Problem details
Do not include the pictures; repeat the rest of the data exactly.

Dataset extract
#####
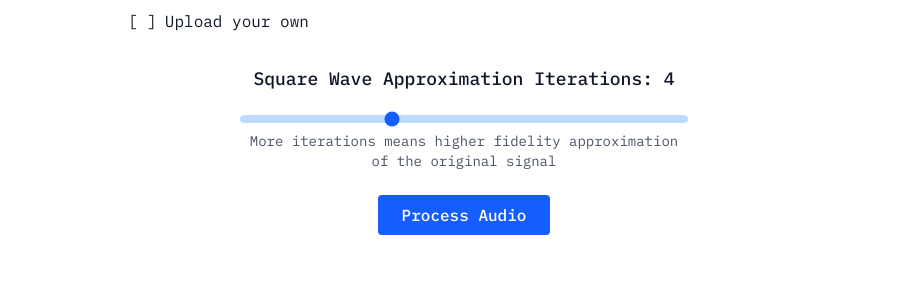
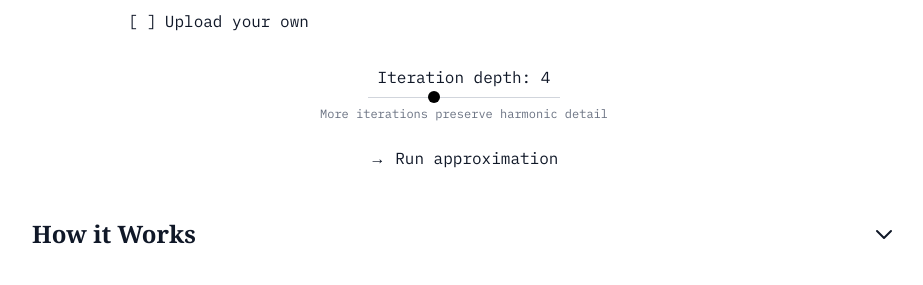
Before and after one commit to henry-dowling/synthfuzz, a Next.js app in the folder frontend/: page / in a window 1280 px wide. Shown: the part 484-769 px from the top of the page, without its empty margins (176-1099 px from the left). Built offline with nearby package versions, Linux system fonts and the light colour scheme.

Commit message:
cleaner button and slider

```diff
--- a/frontend/src/app/page.tsx
+++ b/frontend/src/app/page.tsx
@@ -193,11 +193,9 @@ export default function Home() {
 
           {(selectedFile || selectedSample) && (
             <div className="text-center">
-              <div className="mb-6 max-w-md mx-auto">
-                <label htmlFor="iterations" className="block text-lg font-medium text-gray-900 mb-3">
-                  Square Wave Approximation Iterations: {iterations}
-                </label>
-                <div className="space-y-2">
+              <div className="mb-6 max-w-md mx-auto font-mono">
+                <div className="mb-2">Iteration depth: {iterations}</div>
+                <div className="flex items-center justify-center space-x-2">
                   <input
                     type="range"
                     id="iterations"
@@ -205,26 +203,20 @@ export default function Home() {
                     max="10"
                     value={iterations}
                     onChange={(e) => setIterations(parseInt(e.target.value))}
-                    className="w-full h-2 bg-blue-200 rounded-lg appearance-none cursor-pointer accent-blue-600 hover:accent-blue-700"
+                    className="w-48 h-px bg-gray-300 appearance-none cursor-pointer [&::-webkit-slider-thumb]:appearance-none [&::-webkit-slider-thumb]:h-3 [&::-webkit-slider-thumb]:w-3 [&::-webkit-slider-thumb]:rounded-full [&::-webkit-slider-thumb]:bg-black"
                   />
-                  <p className="text-sm text-gray-600 text-center">
-                    More iterations means higher fidelity approximation of the original signal
-                  </p>
                 </div>
+                <div className="text-xs text-gray-500 mt-2">More iterations preserve harmonic detail</div>
               </div>
               <button
                 onClick={handleProcess}
                 disabled={isProcessing}
-                className={`px-6 py-2 rounded font-medium transition-all text-white ${
-                  isProcessing
-                    ? 'bg-gray-400 cursor-not-allowed'
-                    : 'bg-blue-600 hover:bg-blue-700 cursor-pointer'
-                }`}
+                className="font-mono hover:underline cursor-pointer disabled:cursor-not-allowed disabled:opacity-50"
               >
-                {isProcessing ? 'Processing...' : 'Process Audio'}
+                {isProcessing ? '... processing' : '→ Run approximation'}
               </button>
               {isProcessing && (
-                <p className="mt-4 text-sm text-gray-600">This usually takes about 60 seconds</p>
+                <p className="mt-4 text-xs text-gray-500">This usually takes about 60 seconds</p>
               )}
 
               {processedAudio && (
```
#####
Task output
Before and after one commit to henry-dowling/synthfuzz, a Next.js app in the folder frontend/: page / in a window 1280 px wide. Shown: the part 484-769 px from the top of the page, without its empty margins (176-1099 px from the left). Built offline with nearby package versions, Linux system fonts and the light colour scheme.

Commit message:
cleaner button and slider

```diff
--- a/frontend/src/app/page.tsx
+++ b/frontend/src/app/page.tsx
@@ -193,11 +193,9 @@ export default function Home() {
 
           {(selectedFile || selectedSample) && (
             <div className="text-center">
-              <div className="mb-6 max-w-md mx-auto">
-                <label htmlFor="iterations" className="block text-lg font-medium text-gray-900 mb-3">
-                  Square Wave Approximation Iterations: {iterations}
-                </label>
-                <div className="space-y-2">
+              <div className="mb-6 max-w-md mx-auto font-mono">
+                <div className="mb-2">Iteration depth: {iterations}</div>
+                <div className="flex items-center justify-center space-x-2">
                   <input
                     type="range"
                     id="iterations"
@@ -205,26 +203,20 @@ export default function Home() {
                     max="10"
                     value={iterations}
                     onChange={(e) => setIterations(parseInt(e.target.value))}
-                    className="w-full h-2 bg-blue-200 rounded-lg appearance-none cursor-pointer accent-blue-600 hover:accent-blue-700"
+                    className="w-48 h-px bg-gray-300 appearance-none cursor-pointer [&::-webkit-slider-thumb]:appearance-none [&::-webkit-slider-thumb]:h-3 [&::-webkit-slider-thumb]:w-3 [&::-webkit-slider-thumb]:rounded-full [&::-webkit-slider-thumb]:bg-black"
                   />
-                  <p className="text-sm text-gray-600 text-center">
-                    More iterations means higher fidelity approximation of the original signal
-                  </p>
                 </div>
+                <div className="text-xs text-gray-500 mt-2">More iterations preserve harmonic detail</div>
               </div>
               <button
                 onClick={handleProcess}
                 disabled={isProcessing}
-                className={`px-6 py-2 rounded font-medium transition-all text-white ${
-                  isProcessing
-                    ? 'bg-gray-400 cursor-not-allowed'
-                    : 'bg-blue-600 hover:bg-blue-700 cursor-pointer'
-                }`}
+                className="font-mono hover:underline cursor-pointer disabled:cursor-not-allowed disabled:opacity-50"
               >
-                {isProcessing ? 'Processing...' : 'Process Audio'}
+                {isProcessing ? '... processing' : '→ Run approximation'}
               </button>
               {isProcessing && (
-                <p className="mt-4 text-sm text-gray-600">This usually takes about 60 seconds</p>
+                <p className="mt-4 text-xs text-gray-500">This usually takes about 60 seconds</p>
               )}
 
               {processedAudio && (
```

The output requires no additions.